Material for this task:
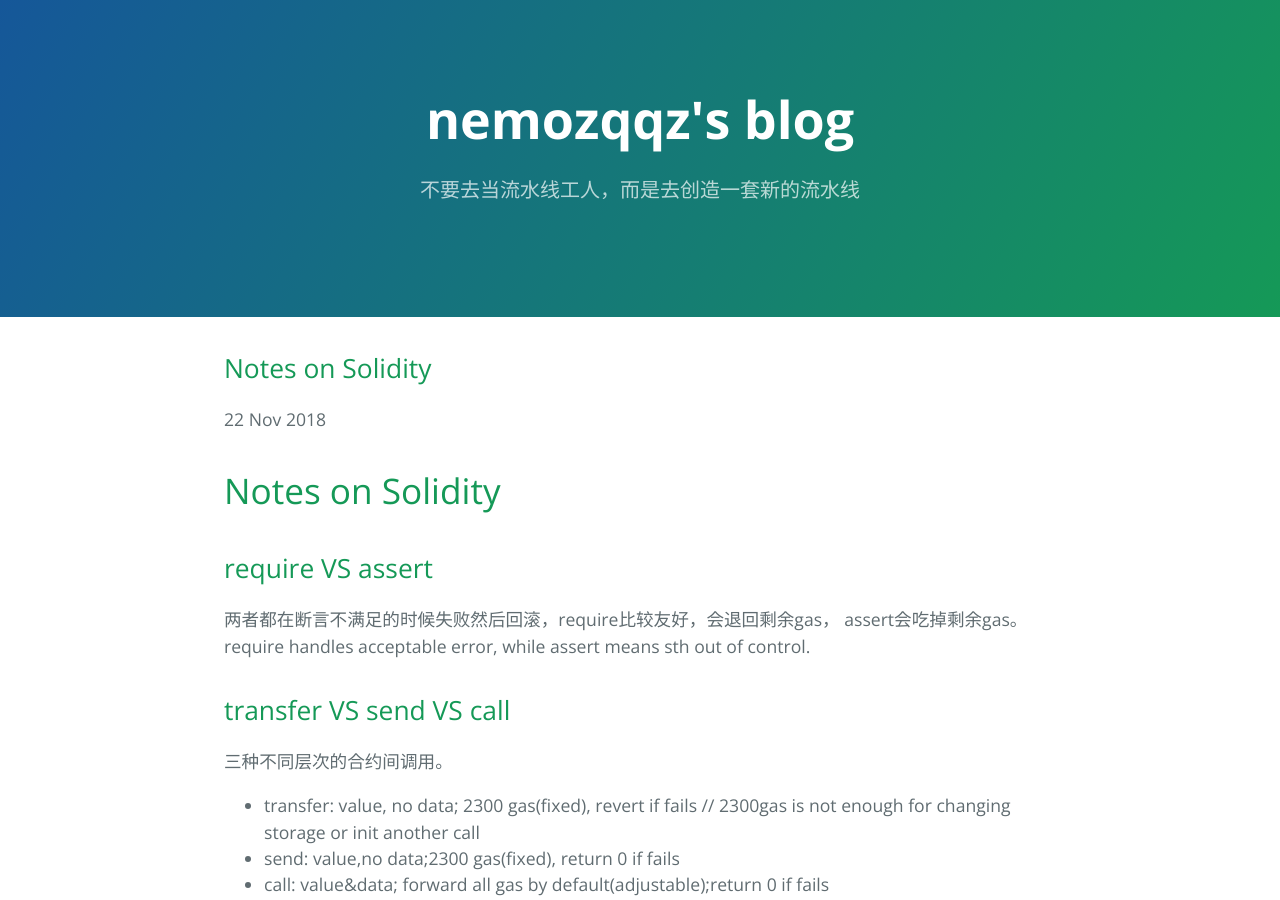
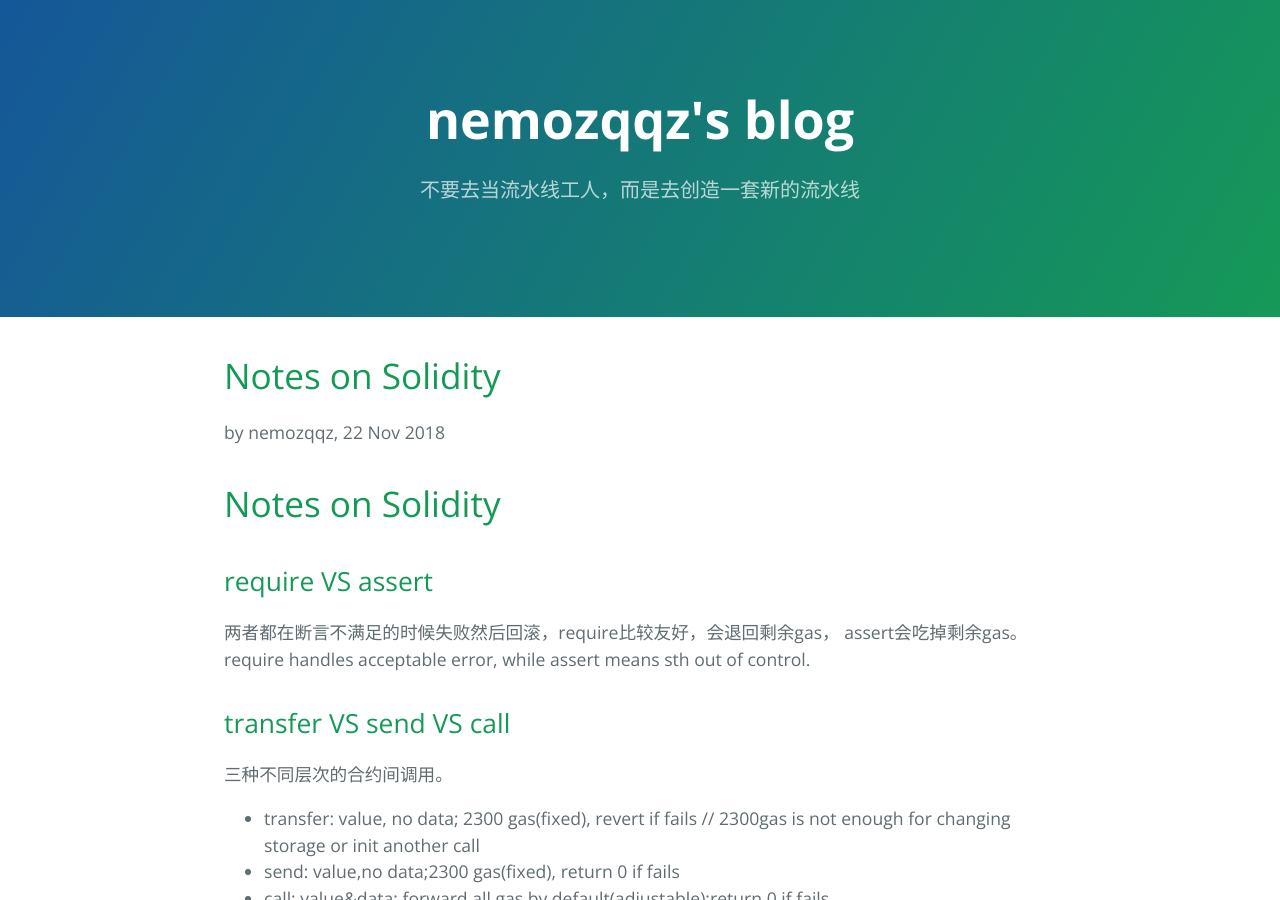
Before and after one commit to nemozqqz/nemozqqz.github.io, a Jekyll site: the page built from _posts/2018-11-22-Notes-on-Solidity.md, in a window 1280 px wide and 900 px high. Built offline with Jekyll 4.4.1, drawn with Linux system fonts in a browser that asks for light colours.

Commit message:
feat: update version and theme

```diff
--- a/_config.yml
+++ b/_config.yml
@@ -5,6 +5,10 @@ baseurl:      ""
 paginate:     1
 locale:       "en"
 
+author:
+  name:       nemozqqz
+  url:        https://nemozqqz.github.io
+
 # Gems
 gems:
   - jekyll-paginate
--- a/_layouts/post.html
+++ b/_layouts/post.html
@@ -1,7 +1,7 @@
 ---
 layout: default
 ---
-<h2>{{ page.title }}</h2>
-<p class="meta">{{ page.date | date_to_string }}</p>
+<h1>{{ page.title }} </h1>
+<p class="meta">by {{site.author.name}}, {{ page.date | date_to_string }}</p>
 
 {{ content }}
```
Also changed, not shown: Gemfile.lock, assets/360-vmp.png (added), assets/bangcle-vmp.png (added), assets/ijm-vmp.png (added), jekyll-cayman-theme.gemspec, 1 other file.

The problem: Please copy the data above exactly, omitting the pictures.

Response to this task:
Before and after one commit to nemozqqz/nemozqqz.github.io, a Jekyll site: the page built from _posts/2018-11-22-Notes-on-Solidity.md, in a window 1280 px wide and 900 px high. Built offline with Jekyll 4.4.1, drawn with Linux system fonts in a browser that asks for light colours.

Commit message:
feat: update version and theme

```diff
--- a/_config.yml
+++ b/_config.yml
@@ -5,6 +5,10 @@ baseurl:      ""
 paginate:     1
 locale:       "en"
 
+author:
+  name:       nemozqqz
+  url:        https://nemozqqz.github.io
+
 # Gems
 gems:
   - jekyll-paginate
--- a/_layouts/post.html
+++ b/_layouts/post.html
@@ -1,7 +1,7 @@
 ---
 layout: default
 ---
-<h2>{{ page.title }}</h2>
-<p class="meta">{{ page.date | date_to_string }}</p>
+<h1>{{ page.title }} </h1>
+<p class="meta">by {{site.author.name}}, {{ page.date | date_to_string }}</p>
 
 {{ content }}
```
Also changed, not shown: Gemfile.lock, assets/360-vmp.png (added), assets/bangcle-vmp.png (added), assets/ijm-vmp.png (added), jekyll-cayman-theme.gemspec, 1 other file.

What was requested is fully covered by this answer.